Copy the records below exactly, leaving out any pictures.

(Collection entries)
[Start of Attachment]
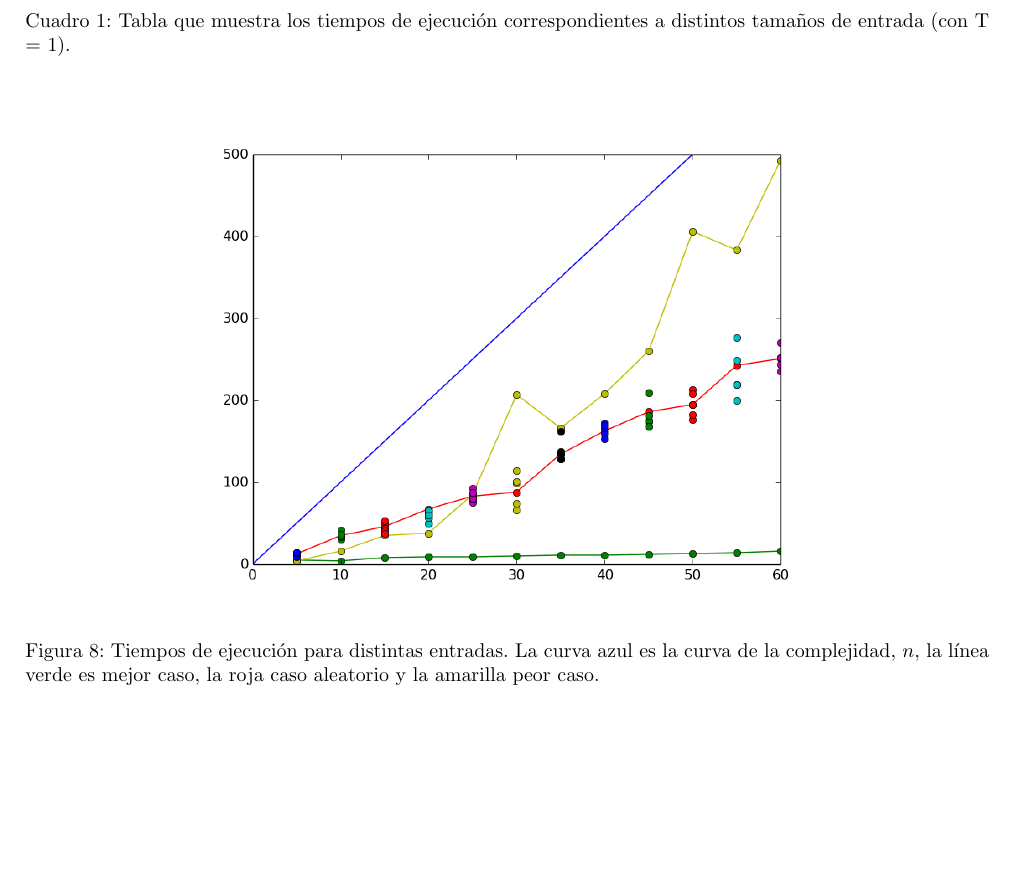
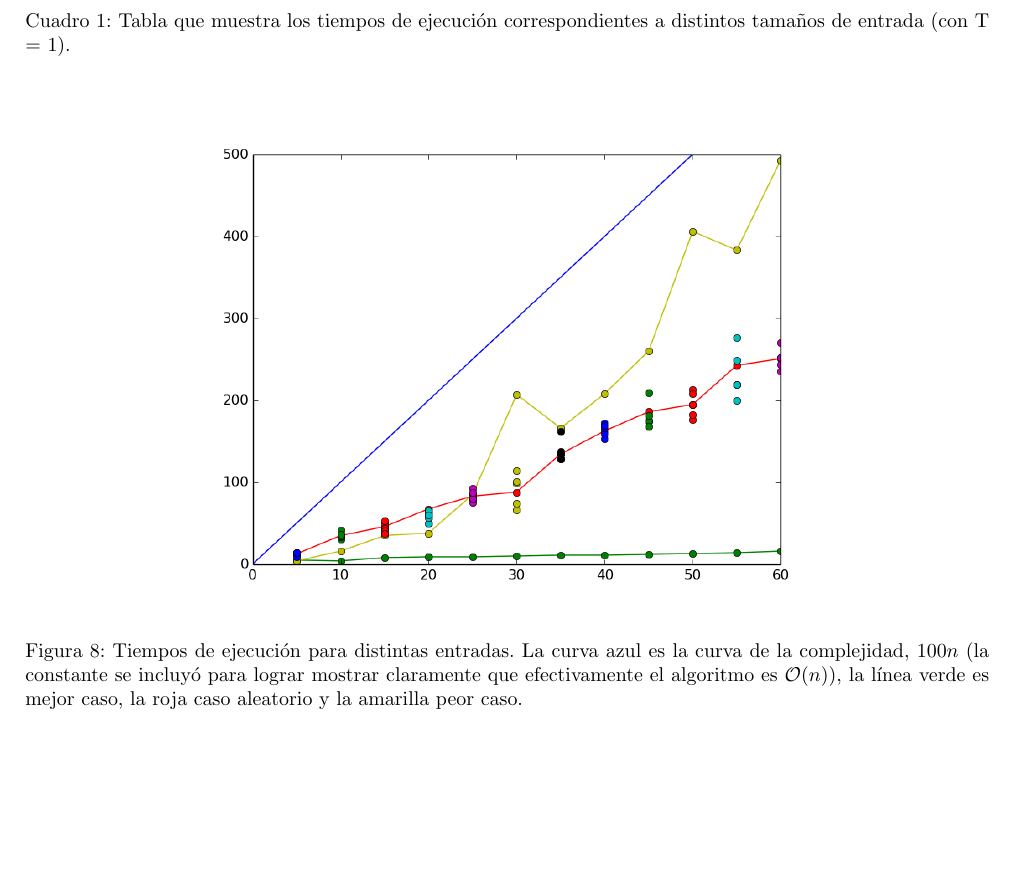
Before and after one commit to dtilve/aed3-tp1, a LaTeX document (TP1/ejercicios/ejercicio2.tex): part of page 5 of 7, cut so that both start at the same text. Compiled offline with pdfLaTeX.

Commit message:
Update ejercicio2.tex
2 terminado

```diff
--- a/TP1/ejercicios/ejercicio2.tex
+++ b/TP1/ejercicios/ejercicio2.tex
@@ -237,7 +237,7 @@ Para la experimentación medimos los tiempos de ejecución para distintos tamañ
 \begin{figure}[h!]
   \centering
   \includegraphics[width=12cm, height=9cm]{GenkiTime}
-  \caption{Tiempos de ejecución para distintas entradas. La curva azul es la curva de la complejidad, $n$, la línea verde es mejor caso, la roja caso aleatorio y la amarilla peor caso.}
+  \caption{Tiempos de ejecución para distintas entradas. La curva azul es la curva de la complejidad, $100n$ (la constante se incluyó para lograr mostrar claramente que efectivamente el algoritmo es $\mathcal{O}(n)$), la línea verde es mejor caso, la roja caso aleatorio y la amarilla peor caso.}
 \end{figure}
 
 \newpage
```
[End of Attachment]
» **Expected answer**:
Before and after one commit to dtilve/aed3-tp1, a LaTeX document (TP1/ejercicios/ejercicio2.tex): part of page 5 of 7, cut so that both start at the same text. Compiled offline with pdfLaTeX.

Commit message:
Update ejercicio2.tex
2 terminado

```diff
--- a/TP1/ejercicios/ejercicio2.tex
+++ b/TP1/ejercicios/ejercicio2.tex
@@ -237,7 +237,7 @@ Para la experimentación medimos los tiempos de ejecución para distintos tamañ
 \begin{figure}[h!]
   \centering
   \includegraphics[width=12cm, height=9cm]{GenkiTime}
-  \caption{Tiempos de ejecución para distintas entradas. La curva azul es la curva de la complejidad, $n$, la línea verde es mejor caso, la roja caso aleatorio y la amarilla peor caso.}
+  \caption{Tiempos de ejecución para distintas entradas. La curva azul es la curva de la complejidad, $100n$ (la constante se incluyó para lograr mostrar claramente que efectivamente el algoritmo es $\mathcal{O}(n)$), la línea verde es mejor caso, la roja caso aleatorio y la amarilla peor caso.}
 \end{figure}
 
 \newpage
```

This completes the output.